Activity: The following entries are to be repeated exactly, and the pictures are to be left behind.
[[ Stored data open ]]
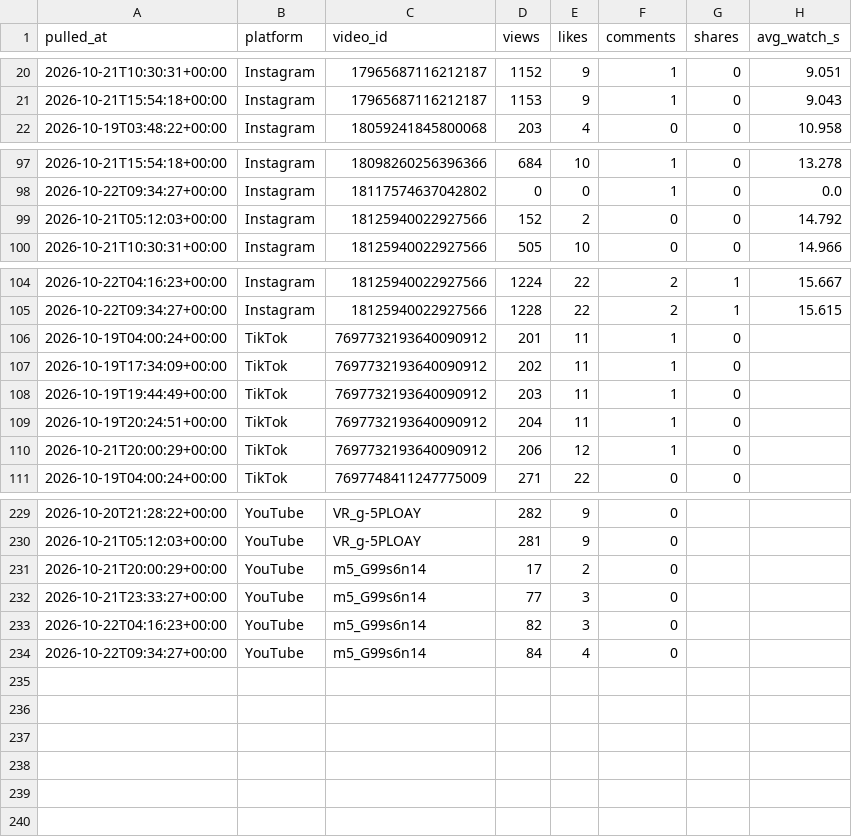
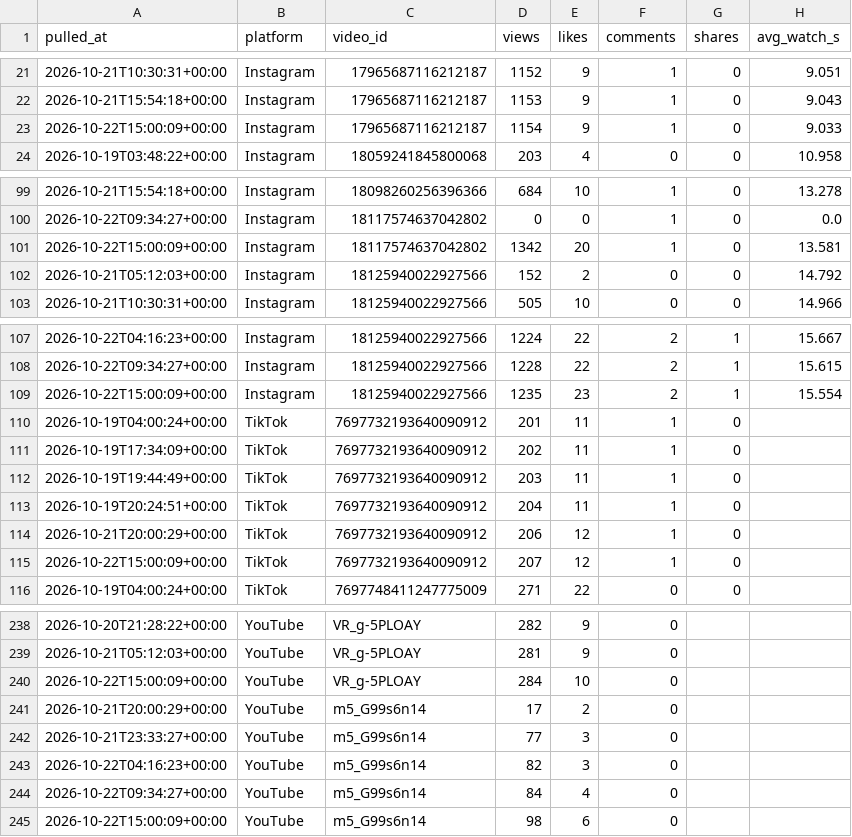
Before and after one commit to Akshay-ALLAM/mapfacto-studio, a CSV file: data/stats.csv, drawn as a sheet; only a part is shown, gaps mark what is left out; the diff covers the shown part only.

```diff
--- a/data/stats.csv
+++ b/data/stats.csv
@@ -21,2 +22,3 @@ pulled_at,platform,video_id,views,likes,comments,shares,avg_watch_s
 2026-10-21T15:54:18+00:00,Instagram,17965687116212187,1153,9,1,0,9.043
+2026-10-22T15:00:09+00:00,Instagram,17965687116212187,1154,9,1,0,9.033
 2026-10-19T03:48:22+00:00,Instagram,18059241845800068,203,4,0,0,10.958
@@ -98,2 +100,3 @@ pulled_at,platform,video_id,views,likes,comments,shares,avg_watch_s
 2026-10-22T09:34:27+00:00,Instagram,18117574637042802,0,0,1,0,0.0
+2026-10-22T15:00:09+00:00,Instagram,18117574637042802,1342,20,1,0,13.581
 2026-10-21T05:12:03+00:00,Instagram,18125940022927566,152,2,0,0,14.792
@@ -105,2 +108,3 @@ pulled_at,platform,video_id,views,likes,comments,shares,avg_watch_s
 2026-10-22T09:34:27+00:00,Instagram,18125940022927566,1228,22,2,1,15.615
+2026-10-22T15:00:09+00:00,Instagram,18125940022927566,1235,23,2,1,15.554
 2026-10-19T04:00:24+00:00,TikTok,7697732193640090912,201,11,1,0,
@@ -110,2 +114,3 @@ pulled_at,platform,video_id,views,likes,comments,shares,avg_watch_s
 2026-10-21T20:00:29+00:00,TikTok,7697732193640090912,206,12,1,0,
+2026-10-22T15:00:09+00:00,TikTok,7697732193640090912,207,12,1,0,
 2026-10-19T04:00:24+00:00,TikTok,7697748411247775009,271,22,0,0,
@@ -230,2 +239,3 @@ pulled_at,platform,video_id,views,likes,comments,shares,avg_watch_s
 2026-10-21T05:12:03+00:00,YouTube,VR_g-5PLOAY,281,9,0,,
+2026-10-22T15:00:09+00:00,YouTube,VR_g-5PLOAY,284,10,0,,
 2026-10-21T20:00:29+00:00,YouTube,m5_G99s6n14,17,2,0,,
@@ -234 +244,2 @@ pulled_at,platform,video_id,views,likes,comments,shares,avg_watch_s
 2026-10-22T09:34:27+00:00,YouTube,m5_G99s6n14,84,4,0,,
+2026-10-22T15:00:09+00:00,YouTube,m5_G99s6n14,98,6,0,,
```
Also changed, not shown: 5 added rows elsewhere in this file, data/pulls.csv, 1 other file.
[[ Stored data closed ]]
Answer below:
Before and after one commit to Akshay-ALLAM/mapfacto-studio, a CSV file: data/stats.csv, drawn as a sheet; only a part is shown, gaps mark what is left out; the diff covers the shown part only.

```diff
--- a/data/stats.csv
+++ b/data/stats.csv
@@ -21,2 +22,3 @@ pulled_at,platform,video_id,views,likes,comments,shares,avg_watch_s
 2026-10-21T15:54:18+00:00,Instagram,17965687116212187,1153,9,1,0,9.043
+2026-10-22T15:00:09+00:00,Instagram,17965687116212187,1154,9,1,0,9.033
 2026-10-19T03:48:22+00:00,Instagram,18059241845800068,203,4,0,0,10.958
@@ -98,2 +100,3 @@ pulled_at,platform,video_id,views,likes,comments,shares,avg_watch_s
 2026-10-22T09:34:27+00:00,Instagram,18117574637042802,0,0,1,0,0.0
+2026-10-22T15:00:09+00:00,Instagram,18117574637042802,1342,20,1,0,13.581
 2026-10-21T05:12:03+00:00,Instagram,18125940022927566,152,2,0,0,14.792
@@ -105,2 +108,3 @@ pulled_at,platform,video_id,views,likes,comments,shares,avg_watch_s
 2026-10-22T09:34:27+00:00,Instagram,18125940022927566,1228,22,2,1,15.615
+2026-10-22T15:00:09+00:00,Instagram,18125940022927566,1235,23,2,1,15.554
 2026-10-19T04:00:24+00:00,TikTok,7697732193640090912,201,11,1,0,
@@ -110,2 +114,3 @@ pulled_at,platform,video_id,views,likes,comments,shares,avg_watch_s
 2026-10-21T20:00:29+00:00,TikTok,7697732193640090912,206,12,1,0,
+2026-10-22T15:00:09+00:00,TikTok,7697732193640090912,207,12,1,0,
 2026-10-19T04:00:24+00:00,TikTok,7697748411247775009,271,22,0,0,
@@ -230,2 +239,3 @@ pulled_at,platform,video_id,views,likes,comments,shares,avg_watch_s
 2026-10-21T05:12:03+00:00,YouTube,VR_g-5PLOAY,281,9,0,,
+2026-10-22T15:00:09+00:00,YouTube,VR_g-5PLOAY,284,10,0,,
 2026-10-21T20:00:29+00:00,YouTube,m5_G99s6n14,17,2,0,,
@@ -234 +244,2 @@ pulled_at,platform,video_id,views,likes,comments,shares,avg_watch_s
 2026-10-22T09:34:27+00:00,YouTube,m5_G99s6n14,84,4,0,,
+2026-10-22T15:00:09+00:00,YouTube,m5_G99s6n14,98,6,0,,
```
Also changed, not shown: 5 added rows elsewhere in this file, data/pulls.csv, 1 other file.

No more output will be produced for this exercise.